Copy out every line from the records that includes "cloudrun".
┌─ Data provided
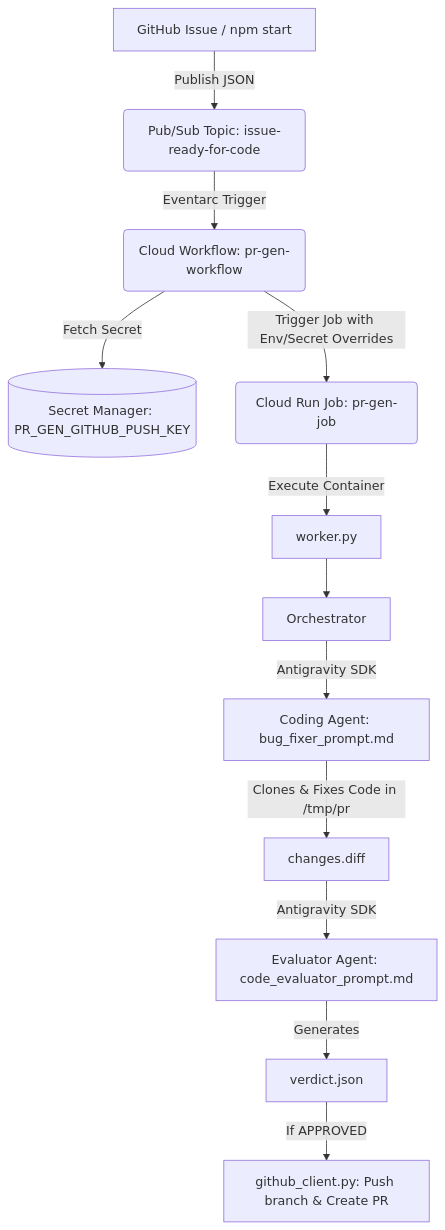
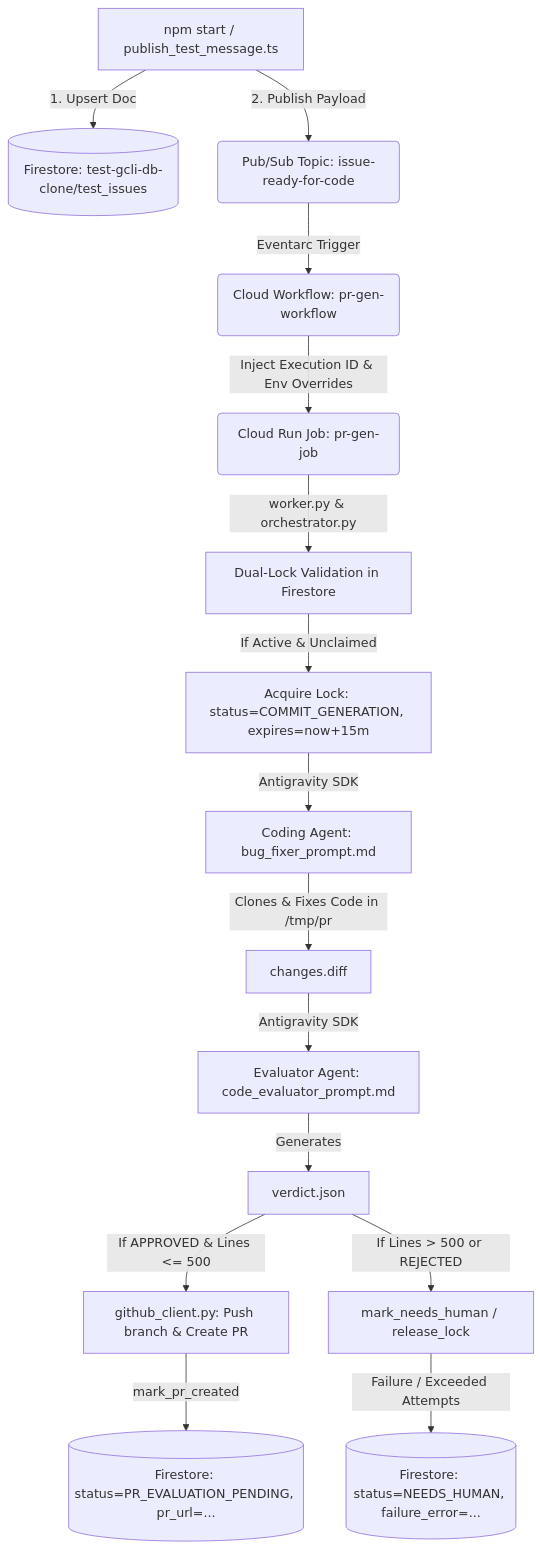
The diagram in cloudrun/code_generator/PROJECT_CONTEXT.md (google-gemini/gemini-cli), drawn with Mermaid before and after one commit. The commit also changed other lines of this file and 90 other files, not shown here.

Commit message:
Firestore integration. Workflow folder name change

````diff
--- a/cloudrun/code_generator/PROJECT_CONTEXT.md
+++ b/cloudrun/code_generator/PROJECT_CONTEXT.md
@@ -46,14 +47,17 @@
 ```mermaid
 graph TD
-    A[GitHub Issue / npm start] -->|Publish JSON| B(Pub/Sub Topic: issue-ready-for-code)
-    B -->|Eventarc Trigger| C(Cloud Workflow: pr-gen-workflow)
-    C -->|Fetch Secret| D[(Secret Manager: PR_GEN_GITHUB_PUSH_KEY)]
-    C -->|Trigger Job with Env/Secret Overrides| E(Cloud Run Job: pr-gen-job)
-    E -->|Execute Container| F[worker.py]
-    F --> G[Orchestrator]
+    A[npm start / publish_test_message.ts] -->|1. Upsert Doc| B[(Firestore: test-gcli-db-clone/test_issues)]
+    A -->|2. Publish Payload| C(Pub/Sub Topic: issue-ready-for-code)
+    C -->|Eventarc Trigger| D(Cloud Workflow: pr-gen-workflow)
+    D -->|Inject Execution ID & Env Overrides| E(Cloud Run Job: pr-gen-job)
+    E -->|worker.py & orchestrator.py| F[Dual-Lock Validation in Firestore]
+    F -->|If Active & Unclaimed| G[Acquire Lock: status=COMMIT_GENERATION, expires=now+15m]
     G -->|Antigravity SDK| H[Coding Agent: bug_fixer_prompt.md]
     H -->|Clones & Fixes Code in /tmp/pr| I[changes.diff]
     I -->|Antigravity SDK| J[Evaluator Agent: code_evaluator_prompt.md]
     J -->|Generates| K[verdict.json]
-    K -->|If APPROVED| L[github_client.py: Push branch & Create PR]
+    K -->|If APPROVED & Lines <= 500| L[github_client.py: Push branch & Create PR]
+    L -->|mark_pr_created| M[(Firestore: status=PR_EVALUATION_PENDING, pr_url=...)]
+    K -->|If Lines > 500 or REJECTED| N[mark_needs_human / release_lock]
+    N -->|Failure / Exceeded Attempts| O[(Firestore: status=NEEDS_HUMAN, failure_error=...)]
 ```
````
└─
Answer —
The diagram in cloudrun/code_generator/PROJECT_CONTEXT.md (google-gemini/gemini-cli), drawn with Mermaid before and after one commit. The commit also changed other lines of this file and 90 other files, not shown here.
--- a/cloudrun/code_generator/PROJECT_CONTEXT.md
+++ b/cloudrun/code_generator/PROJECT_CONTEXT.md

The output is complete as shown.